Task goal:
Print the listing below exactly as written.

Exercise input:
===============
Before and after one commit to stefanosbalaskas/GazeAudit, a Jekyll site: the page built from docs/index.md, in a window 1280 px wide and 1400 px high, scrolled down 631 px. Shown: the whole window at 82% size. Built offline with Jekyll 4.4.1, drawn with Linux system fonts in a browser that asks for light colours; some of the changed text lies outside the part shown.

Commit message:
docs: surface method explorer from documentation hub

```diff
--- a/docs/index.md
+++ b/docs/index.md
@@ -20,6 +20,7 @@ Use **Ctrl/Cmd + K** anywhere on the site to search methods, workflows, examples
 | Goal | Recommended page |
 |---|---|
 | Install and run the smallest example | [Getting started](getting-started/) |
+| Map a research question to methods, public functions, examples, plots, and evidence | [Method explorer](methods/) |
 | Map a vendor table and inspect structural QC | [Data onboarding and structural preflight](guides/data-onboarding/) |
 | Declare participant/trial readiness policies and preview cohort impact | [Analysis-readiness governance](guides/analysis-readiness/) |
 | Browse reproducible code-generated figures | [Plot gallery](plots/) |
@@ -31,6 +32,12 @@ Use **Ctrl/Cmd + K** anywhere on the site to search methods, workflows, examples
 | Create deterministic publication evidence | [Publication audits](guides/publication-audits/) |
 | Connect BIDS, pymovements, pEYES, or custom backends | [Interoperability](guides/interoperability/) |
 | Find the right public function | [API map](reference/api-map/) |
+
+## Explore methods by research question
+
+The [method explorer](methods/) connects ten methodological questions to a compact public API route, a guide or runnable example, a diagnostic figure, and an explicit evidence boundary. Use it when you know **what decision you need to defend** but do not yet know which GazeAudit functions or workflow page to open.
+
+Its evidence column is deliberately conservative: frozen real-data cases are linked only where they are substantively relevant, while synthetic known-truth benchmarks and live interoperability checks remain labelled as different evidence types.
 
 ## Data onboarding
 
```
===============
Result of the task:
Before and after one commit to stefanosbalaskas/GazeAudit, a Jekyll site: the page built from docs/index.md, in a window 1280 px wide and 1400 px high, scrolled down 631 px. Shown: the whole window at 82% size. Built offline with Jekyll 4.4.1, drawn with Linux system fonts in a browser that asks for light colours; some of the changed text lies outside the part shown.

Commit message:
docs: surface method explorer from documentation hub

```diff
--- a/docs/index.md
+++ b/docs/index.md
@@ -20,6 +20,7 @@ Use **Ctrl/Cmd + K** anywhere on the site to search methods, workflows, examples
 | Goal | Recommended page |
 |---|---|
 | Install and run the smallest example | [Getting started](getting-started/) |
+| Map a research question to methods, public functions, examples, plots, and evidence | [Method explorer](methods/) |
 | Map a vendor table and inspect structural QC | [Data onboarding and structural preflight](guides/data-onboarding/) |
 | Declare participant/trial readiness policies and preview cohort impact | [Analysis-readiness governance](guides/analysis-readiness/) |
 | Browse reproducible code-generated figures | [Plot gallery](plots/) |
@@ -31,6 +32,12 @@ Use **Ctrl/Cmd + K** anywhere on the site to search methods, workflows, examples
 | Create deterministic publication evidence | [Publication audits](guides/publication-audits/) |
 | Connect BIDS, pymovements, pEYES, or custom backends | [Interoperability](guides/interoperability/) |
 | Find the right public function | [API map](reference/api-map/) |
+
+## Explore methods by research question
+
+The [method explorer](methods/) connects ten methodological questions to a compact public API route, a guide or runnable example, a diagnostic figure, and an explicit evidence boundary. Use it when you know **what decision you need to defend** but do not yet know which GazeAudit functions or workflow page to open.
+
+Its evidence column is deliberately conservative: frozen real-data cases are linked only where they are substantively relevant, while synthetic known-truth benchmarks and live interoperability checks remain labelled as different evidence types.
 
 ## Data onboarding
 
```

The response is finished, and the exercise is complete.